Gary Chapman’s bestselling book The 5 Love Languages (Northfield Publishing) is a frequent reference point in our family. Chapman’s premise is that when we relate to those we love, we do so using five “languages”—physical touch, words of affirmation, acts of service, quality time, and gift-giving—to show our care and commitment. Likewise, we are able to receive the love of others in these five languages.
Each person has a need for all five languages, but within these five languages each person has a primary language. Those with a primary love language of words of affirmation, for example, are quick to point out the good they see in those with whom they have a relationship: “Cute outfit!” People whose primary love language is acts of service can be found making food, doing chores, or otherwise helping those in the household.
Liam, our second child, has acts of service as his primary love language. He put it this way as he was helping me prepare for a party: “There’s something about setting up these chairs and tables that just makes me so happy. I think of everyone who is coming and how they will have a place to sit. Does everyone feel this way setting up for a party?” I looked over at his sister, Teenasia, watching TV, whose primary love language is gift-giving, and assured Liam that not everyone finds joy in the work of the last hour before guests arrive.

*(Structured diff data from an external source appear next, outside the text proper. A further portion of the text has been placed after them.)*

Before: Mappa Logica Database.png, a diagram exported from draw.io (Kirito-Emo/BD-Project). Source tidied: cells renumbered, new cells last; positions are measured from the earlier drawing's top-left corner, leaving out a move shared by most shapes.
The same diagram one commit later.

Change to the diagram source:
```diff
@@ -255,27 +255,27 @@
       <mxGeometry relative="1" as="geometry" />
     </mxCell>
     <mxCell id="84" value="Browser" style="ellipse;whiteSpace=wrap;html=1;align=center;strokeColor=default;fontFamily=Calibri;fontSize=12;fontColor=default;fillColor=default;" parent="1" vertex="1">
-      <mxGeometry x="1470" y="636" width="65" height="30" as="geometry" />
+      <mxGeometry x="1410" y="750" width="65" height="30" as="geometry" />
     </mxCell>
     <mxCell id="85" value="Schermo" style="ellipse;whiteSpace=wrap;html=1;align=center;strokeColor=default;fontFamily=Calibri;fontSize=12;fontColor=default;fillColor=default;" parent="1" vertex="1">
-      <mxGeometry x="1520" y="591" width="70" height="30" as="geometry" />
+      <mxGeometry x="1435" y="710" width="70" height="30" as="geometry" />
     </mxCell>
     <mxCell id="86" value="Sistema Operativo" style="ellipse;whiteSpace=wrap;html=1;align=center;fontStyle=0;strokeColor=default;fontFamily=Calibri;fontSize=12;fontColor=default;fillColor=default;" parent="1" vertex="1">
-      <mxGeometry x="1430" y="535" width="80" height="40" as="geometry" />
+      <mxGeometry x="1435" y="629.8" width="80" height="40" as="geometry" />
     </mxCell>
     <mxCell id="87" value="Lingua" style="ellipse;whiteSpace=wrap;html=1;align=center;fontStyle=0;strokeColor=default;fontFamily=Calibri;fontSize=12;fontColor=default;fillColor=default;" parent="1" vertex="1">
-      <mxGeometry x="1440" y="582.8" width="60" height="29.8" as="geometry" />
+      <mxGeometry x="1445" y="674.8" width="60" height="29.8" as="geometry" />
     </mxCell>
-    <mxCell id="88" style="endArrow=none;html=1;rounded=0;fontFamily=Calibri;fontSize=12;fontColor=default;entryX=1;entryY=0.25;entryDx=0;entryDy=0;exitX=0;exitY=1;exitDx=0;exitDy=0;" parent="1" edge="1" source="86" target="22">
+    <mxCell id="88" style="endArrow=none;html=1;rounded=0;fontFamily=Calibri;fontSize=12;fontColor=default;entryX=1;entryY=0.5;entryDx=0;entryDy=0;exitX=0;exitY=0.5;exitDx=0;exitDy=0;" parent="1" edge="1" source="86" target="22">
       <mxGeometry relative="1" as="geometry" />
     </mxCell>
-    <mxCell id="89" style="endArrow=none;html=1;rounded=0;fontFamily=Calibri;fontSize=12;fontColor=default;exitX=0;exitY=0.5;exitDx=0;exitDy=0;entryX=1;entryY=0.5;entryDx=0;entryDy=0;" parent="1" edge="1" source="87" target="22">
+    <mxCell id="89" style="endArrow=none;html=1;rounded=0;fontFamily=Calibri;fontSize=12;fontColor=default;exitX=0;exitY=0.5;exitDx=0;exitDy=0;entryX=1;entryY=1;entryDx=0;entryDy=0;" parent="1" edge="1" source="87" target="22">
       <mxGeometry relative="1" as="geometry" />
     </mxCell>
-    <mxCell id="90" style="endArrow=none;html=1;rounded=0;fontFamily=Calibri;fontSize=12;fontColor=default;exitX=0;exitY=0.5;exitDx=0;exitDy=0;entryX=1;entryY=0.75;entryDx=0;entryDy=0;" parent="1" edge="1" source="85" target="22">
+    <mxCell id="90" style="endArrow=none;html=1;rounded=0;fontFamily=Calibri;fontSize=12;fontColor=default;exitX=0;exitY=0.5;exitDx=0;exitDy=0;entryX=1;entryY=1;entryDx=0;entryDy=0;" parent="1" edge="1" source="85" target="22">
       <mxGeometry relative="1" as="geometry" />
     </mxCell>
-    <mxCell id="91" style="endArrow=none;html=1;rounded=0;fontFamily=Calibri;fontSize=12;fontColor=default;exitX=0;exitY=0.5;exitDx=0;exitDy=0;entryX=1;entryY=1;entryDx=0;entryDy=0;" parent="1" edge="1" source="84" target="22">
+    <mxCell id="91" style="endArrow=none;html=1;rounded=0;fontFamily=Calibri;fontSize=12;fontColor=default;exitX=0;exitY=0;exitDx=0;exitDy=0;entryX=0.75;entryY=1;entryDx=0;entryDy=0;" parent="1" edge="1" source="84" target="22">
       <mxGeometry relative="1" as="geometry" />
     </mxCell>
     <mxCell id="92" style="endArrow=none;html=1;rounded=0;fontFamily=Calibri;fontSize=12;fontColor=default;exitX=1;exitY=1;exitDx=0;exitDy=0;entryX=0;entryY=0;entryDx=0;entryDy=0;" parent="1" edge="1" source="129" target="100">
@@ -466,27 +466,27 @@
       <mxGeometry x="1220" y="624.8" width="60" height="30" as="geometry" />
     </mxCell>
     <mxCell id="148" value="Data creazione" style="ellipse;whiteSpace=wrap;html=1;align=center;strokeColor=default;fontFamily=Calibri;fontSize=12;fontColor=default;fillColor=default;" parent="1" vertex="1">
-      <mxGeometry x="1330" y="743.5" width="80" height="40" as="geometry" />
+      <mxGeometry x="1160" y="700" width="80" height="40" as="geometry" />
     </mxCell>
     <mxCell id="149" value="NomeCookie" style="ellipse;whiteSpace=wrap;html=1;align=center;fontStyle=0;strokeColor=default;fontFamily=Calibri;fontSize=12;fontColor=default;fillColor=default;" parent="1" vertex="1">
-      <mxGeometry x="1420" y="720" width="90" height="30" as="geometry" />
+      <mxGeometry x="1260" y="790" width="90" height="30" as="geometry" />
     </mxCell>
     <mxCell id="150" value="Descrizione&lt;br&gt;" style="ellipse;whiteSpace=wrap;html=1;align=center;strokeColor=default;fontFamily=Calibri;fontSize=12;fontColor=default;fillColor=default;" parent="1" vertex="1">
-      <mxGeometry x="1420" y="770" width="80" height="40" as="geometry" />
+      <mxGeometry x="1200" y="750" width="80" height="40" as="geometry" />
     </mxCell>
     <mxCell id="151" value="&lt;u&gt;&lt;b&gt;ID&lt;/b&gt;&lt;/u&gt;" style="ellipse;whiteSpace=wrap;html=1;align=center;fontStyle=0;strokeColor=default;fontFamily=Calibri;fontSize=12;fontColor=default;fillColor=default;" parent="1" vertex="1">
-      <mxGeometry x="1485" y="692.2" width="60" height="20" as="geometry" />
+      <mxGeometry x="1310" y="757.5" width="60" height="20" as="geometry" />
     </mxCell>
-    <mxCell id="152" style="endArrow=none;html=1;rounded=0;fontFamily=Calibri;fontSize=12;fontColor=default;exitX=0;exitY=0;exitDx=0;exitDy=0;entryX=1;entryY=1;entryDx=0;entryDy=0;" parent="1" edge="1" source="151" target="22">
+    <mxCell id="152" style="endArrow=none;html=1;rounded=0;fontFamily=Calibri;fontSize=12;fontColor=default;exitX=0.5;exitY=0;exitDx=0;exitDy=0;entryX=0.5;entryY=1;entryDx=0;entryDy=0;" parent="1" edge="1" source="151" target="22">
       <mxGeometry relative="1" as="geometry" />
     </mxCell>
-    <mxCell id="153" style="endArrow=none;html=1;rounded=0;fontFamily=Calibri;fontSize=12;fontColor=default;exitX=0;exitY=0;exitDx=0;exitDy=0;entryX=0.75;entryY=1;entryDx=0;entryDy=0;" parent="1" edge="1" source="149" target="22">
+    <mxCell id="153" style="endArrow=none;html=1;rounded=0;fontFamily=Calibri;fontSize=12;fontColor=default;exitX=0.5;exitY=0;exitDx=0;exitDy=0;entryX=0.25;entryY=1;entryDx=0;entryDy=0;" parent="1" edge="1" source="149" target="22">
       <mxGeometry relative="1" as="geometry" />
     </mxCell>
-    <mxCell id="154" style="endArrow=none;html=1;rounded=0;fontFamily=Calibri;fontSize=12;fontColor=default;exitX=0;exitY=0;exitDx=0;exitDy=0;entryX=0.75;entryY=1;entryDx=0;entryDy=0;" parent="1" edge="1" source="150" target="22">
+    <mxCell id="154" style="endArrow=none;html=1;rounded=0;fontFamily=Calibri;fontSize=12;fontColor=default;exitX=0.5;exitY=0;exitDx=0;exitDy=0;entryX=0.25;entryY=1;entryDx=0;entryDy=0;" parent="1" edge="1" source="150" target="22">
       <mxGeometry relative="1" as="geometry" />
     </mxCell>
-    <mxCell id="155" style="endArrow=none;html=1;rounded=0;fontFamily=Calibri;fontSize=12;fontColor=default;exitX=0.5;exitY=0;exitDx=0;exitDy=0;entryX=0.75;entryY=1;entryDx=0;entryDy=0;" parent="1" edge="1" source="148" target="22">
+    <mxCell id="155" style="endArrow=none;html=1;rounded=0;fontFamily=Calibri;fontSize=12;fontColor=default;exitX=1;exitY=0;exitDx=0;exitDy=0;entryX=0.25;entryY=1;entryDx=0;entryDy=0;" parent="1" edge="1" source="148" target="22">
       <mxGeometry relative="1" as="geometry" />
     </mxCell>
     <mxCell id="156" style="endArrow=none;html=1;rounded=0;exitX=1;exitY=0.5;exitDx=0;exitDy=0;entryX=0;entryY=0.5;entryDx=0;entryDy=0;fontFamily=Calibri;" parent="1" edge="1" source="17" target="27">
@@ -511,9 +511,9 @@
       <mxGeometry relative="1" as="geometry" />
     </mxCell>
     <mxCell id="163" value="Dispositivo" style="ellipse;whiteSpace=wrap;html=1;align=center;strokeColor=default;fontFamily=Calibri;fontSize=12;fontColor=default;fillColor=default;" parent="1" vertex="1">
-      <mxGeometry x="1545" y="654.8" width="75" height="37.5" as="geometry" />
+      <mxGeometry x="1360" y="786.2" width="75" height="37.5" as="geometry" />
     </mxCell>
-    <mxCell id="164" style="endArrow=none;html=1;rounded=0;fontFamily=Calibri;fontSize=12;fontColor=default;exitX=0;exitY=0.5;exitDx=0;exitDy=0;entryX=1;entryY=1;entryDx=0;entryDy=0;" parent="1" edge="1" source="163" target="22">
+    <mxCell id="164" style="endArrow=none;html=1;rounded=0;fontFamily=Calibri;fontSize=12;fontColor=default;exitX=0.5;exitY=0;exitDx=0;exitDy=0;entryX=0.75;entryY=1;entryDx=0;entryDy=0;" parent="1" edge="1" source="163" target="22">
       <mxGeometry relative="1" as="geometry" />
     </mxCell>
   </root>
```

The challenge of family life is that everyone “speaks” a different primary love language. I may shower my children with compliments, but if I don’t recognize that Jamilet might rather have a hug (physical touch) and Jacob needs some quality time with me, we may not connect as easily. Husbands and wives who know the other’s love language are better able to negotiate the ebb and flow of marriage. I know that Bill’s primary language is quality time, and he understands mine is words of affirmation. A date that serves both of us is a dinner alone with quality conversation that includes Bill telling me how wonderful I am. Just kidding. Sort of.
But if the five love languages are important for family life, they take on an even greater significance when we look at how we are called to minister to those among us who have been hurt. A seminal study by the Centers for Disease Control and Prevention (CDC) and Kaiser Permanente indicates that adverse childhood experiences (ACEs) are often at the root of some of the most significant issues in our society. Children who have experienced trauma in the form of physical or sexual abuse, who were neglected, who have witnessed violence, who have experienced food insecurity, or whose parents abused drugs or alcohol are more likely to become adults who have lower graduation and employment rates, higher drug and alcohol abuse rates, higher rates of serious health conditions, and higher rates of depression and suicide.
The CDC notes that about 40 percent of the population has suffered two or more categories of ACEs on a 10-point questionnaire, with almost 10 percent of people experiencing four or more deeply traumatic ACEs during childhood. While the research around building resilience in children is still developing, I look at each of the categories that the CDC calls out in their ACEs study and see the corresponding love language, as defined by Chapman, that could be part of the healing process.
The opposite of the put-downs and cutting language of emotional abuse is words of affirmation. The opposite of neglect is gift-giving of the necessities of food, shelter, and clothing. The opposite of physical and sexual abuse is loving, safe, and welcome physical touch. The opposite of the lack of presence of a parent who is incarcerated or who is abusing drugs or alcohol is quality time. And acts of service can counteract any category of ACEs, depending on what the service is.
ACEs and trauma have been part of the human experience since Cain and Abel. We do not need to look far for those who suffer. They are our family members, neighbors, and members of our congregation. They are our colleagues and those in line at a meal program. What is new is that science can now confirm the implications of trauma that we had only intuited before. We can now quantify and give language to the dangers that come with too little love. We have long known that children who are hurt face challenges in adulthood, but now the CDC has shown us exactly what the risks will be.
The languages of loving are also not new, just now better defined. Every act of Jesus—from his healing touch to his quality time with disciples to his service in washing their feet—was a language of love. Our mission as followers is to integrate what science is demonstrating with the tasks to which we have long been called.
We are called to heal by loving. We must become fluent in all five languages.
Image: Unsplash cc via Renee Fisher